━━━ THE INPUT ━━━

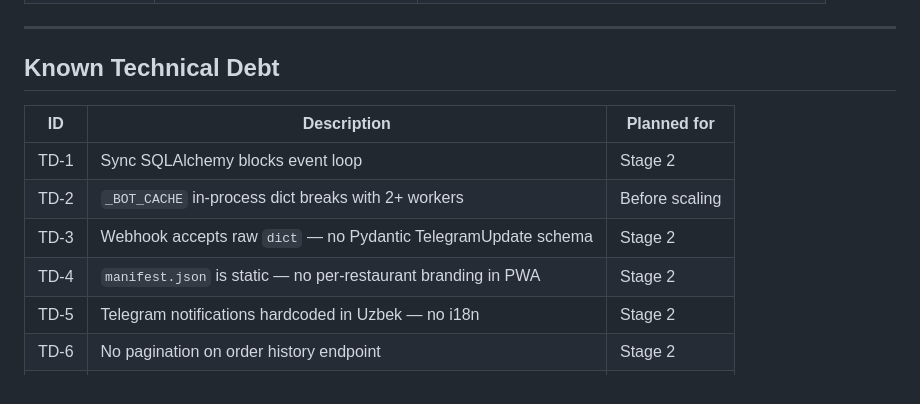
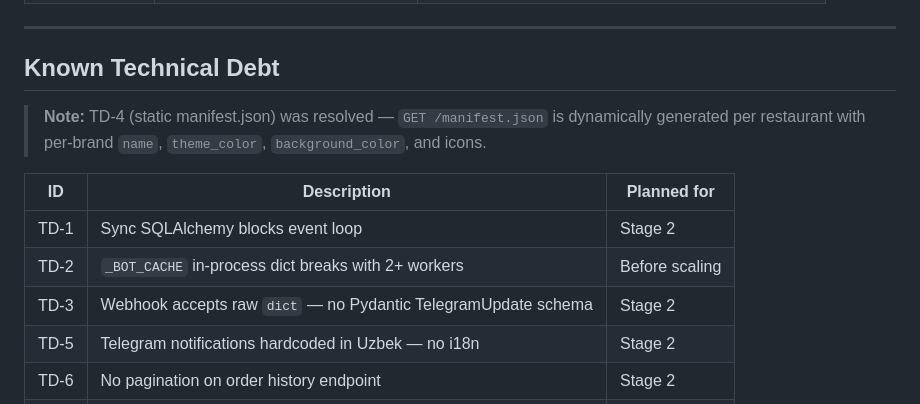
Before and after one commit to bhj282243-debug/taomly, a Markdown page: ARCHITECTURE.md, the part around the change. Rendered like a GitHub page.

```diff
--- a/ARCHITECTURE.md
+++ b/ARCHITECTURE.md
@@ -207,12 +207,13 @@ waiter_calls
 
 ## Known Technical Debt
 
+> **Note:** TD-4 (static manifest.json) was resolved — `GET /manifest.json` is dynamically generated per restaurant with per-brand `name`, `theme_color`, `background_color`, and icons.
+
 | ID | Description | Planned for |
 |----|-------------|-------------|
 | TD-1 | Sync SQLAlchemy blocks event loop | Stage 2 |
 | TD-2 | `_BOT_CACHE` in-process dict breaks with 2+ workers | Before scaling |
 | TD-3 | Webhook accepts raw `dict` — no Pydantic TelegramUpdate schema | Stage 2 |
-| TD-4 | `manifest.json` is static — no per-restaurant branding in PWA | Stage 2 |
 | TD-5 | Telegram notifications hardcoded in Uzbek — no i18n | Stage 2 |
 | TD-6 | No pagination on order history endpoint | Stage 2 |
 | TD-7 | No Redis — rate limiting state lost on restart | Before scaling |
```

━━━

Everything but the pictures is needed: copy the data above exactly.

* _SOLUTION TO THIS TASK_
Before and after one commit to bhj282243-debug/taomly, a Markdown page: ARCHITECTURE.md, the part around the change. Rendered like a GitHub page.

```diff
--- a/ARCHITECTURE.md
+++ b/ARCHITECTURE.md
@@ -207,12 +207,13 @@ waiter_calls
 
 ## Known Technical Debt
 
+> **Note:** TD-4 (static manifest.json) was resolved — `GET /manifest.json` is dynamically generated per restaurant with per-brand `name`, `theme_color`, `background_color`, and icons.
+
 | ID | Description | Planned for |
 |----|-------------|-------------|
 | TD-1 | Sync SQLAlchemy blocks event loop | Stage 2 |
 | TD-2 | `_BOT_CACHE` in-process dict breaks with 2+ workers | Before scaling |
 | TD-3 | Webhook accepts raw `dict` — no Pydantic TelegramUpdate schema | Stage 2 |
-| TD-4 | `manifest.json` is static — no per-restaurant branding in PWA | Stage 2 |
 | TD-5 | Telegram notifications hardcoded in Uzbek — no i18n | Stage 2 |
 | TD-6 | No pagination on order history endpoint | Stage 2 |
 | TD-7 | No Redis — rate limiting state lost on restart | Before scaling |
```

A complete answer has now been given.